At a revolutionary school in Pakistan, Durkhanay Banuri dreams of becoming military chief, once a mission impossible for girls in a patriarchal country where the powerful army has a severe problem with gender equity.
Thirteen-year-old Durkhanay, a student at Pakistan’s first ever Girls’ Cadet College, established earlier this year in the deeply conservative northwest, brims with enthusiasm and confidence as she sketches out her life plan.
“I want to be the army chief,” she tells AFP. “Why not? When a woman can be prime minister, foreign minister and governor of the State Bank, she can also be chief of the army staff … I will make it possible and you will see.”
The dreams of many women in the region were once limited to merely leaving the house.
Durkhanay and her 70 classmates in Mardan, a town in militancy-hit Khyber Pakthunkhwa (KP) province roughly 70 miles from Islamabad, are aiming much higher.

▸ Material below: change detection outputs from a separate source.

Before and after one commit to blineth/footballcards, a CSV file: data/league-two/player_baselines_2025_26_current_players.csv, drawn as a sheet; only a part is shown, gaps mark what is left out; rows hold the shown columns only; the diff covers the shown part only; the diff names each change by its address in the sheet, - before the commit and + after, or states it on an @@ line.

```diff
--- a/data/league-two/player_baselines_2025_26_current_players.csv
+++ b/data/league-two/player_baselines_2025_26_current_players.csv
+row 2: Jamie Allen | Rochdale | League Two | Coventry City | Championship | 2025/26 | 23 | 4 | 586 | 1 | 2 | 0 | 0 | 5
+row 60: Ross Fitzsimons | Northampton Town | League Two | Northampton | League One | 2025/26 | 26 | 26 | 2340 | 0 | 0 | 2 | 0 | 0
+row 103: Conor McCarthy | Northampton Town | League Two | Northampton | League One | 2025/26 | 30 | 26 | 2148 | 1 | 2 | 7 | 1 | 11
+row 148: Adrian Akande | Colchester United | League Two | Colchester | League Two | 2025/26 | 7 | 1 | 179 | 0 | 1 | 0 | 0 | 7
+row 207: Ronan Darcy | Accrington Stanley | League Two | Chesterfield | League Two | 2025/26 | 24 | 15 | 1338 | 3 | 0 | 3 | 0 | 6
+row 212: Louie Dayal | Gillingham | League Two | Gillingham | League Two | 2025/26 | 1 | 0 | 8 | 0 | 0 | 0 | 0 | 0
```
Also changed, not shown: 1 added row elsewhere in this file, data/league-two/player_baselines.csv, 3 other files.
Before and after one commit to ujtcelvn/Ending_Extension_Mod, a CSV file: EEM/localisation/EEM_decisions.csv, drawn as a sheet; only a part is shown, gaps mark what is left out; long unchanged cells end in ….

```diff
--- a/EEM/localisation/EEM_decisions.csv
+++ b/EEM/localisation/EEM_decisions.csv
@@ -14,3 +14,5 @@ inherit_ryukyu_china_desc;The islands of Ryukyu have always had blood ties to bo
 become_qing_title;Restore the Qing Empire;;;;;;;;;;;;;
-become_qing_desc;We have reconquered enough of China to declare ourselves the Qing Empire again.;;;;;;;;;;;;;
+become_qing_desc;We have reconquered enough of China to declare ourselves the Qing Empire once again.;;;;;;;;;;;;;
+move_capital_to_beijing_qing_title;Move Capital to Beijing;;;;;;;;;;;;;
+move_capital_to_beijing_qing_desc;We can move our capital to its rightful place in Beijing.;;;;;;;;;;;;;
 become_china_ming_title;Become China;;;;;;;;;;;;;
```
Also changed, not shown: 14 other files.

Cadet colleges in Pakistan, which are run by the government with officers from the military’s education branch, strive to prepare bright male students for the armed forces and civil services.
Their graduates are usually given preference for selection to the army, which in Pakistan can mean their future is secured: they are likely to be granted land and will benefit from the best resources and training in the country.
As a result, such colleges play an outsized role in Pakistan’s education system, which has been woefully underfunded for decades.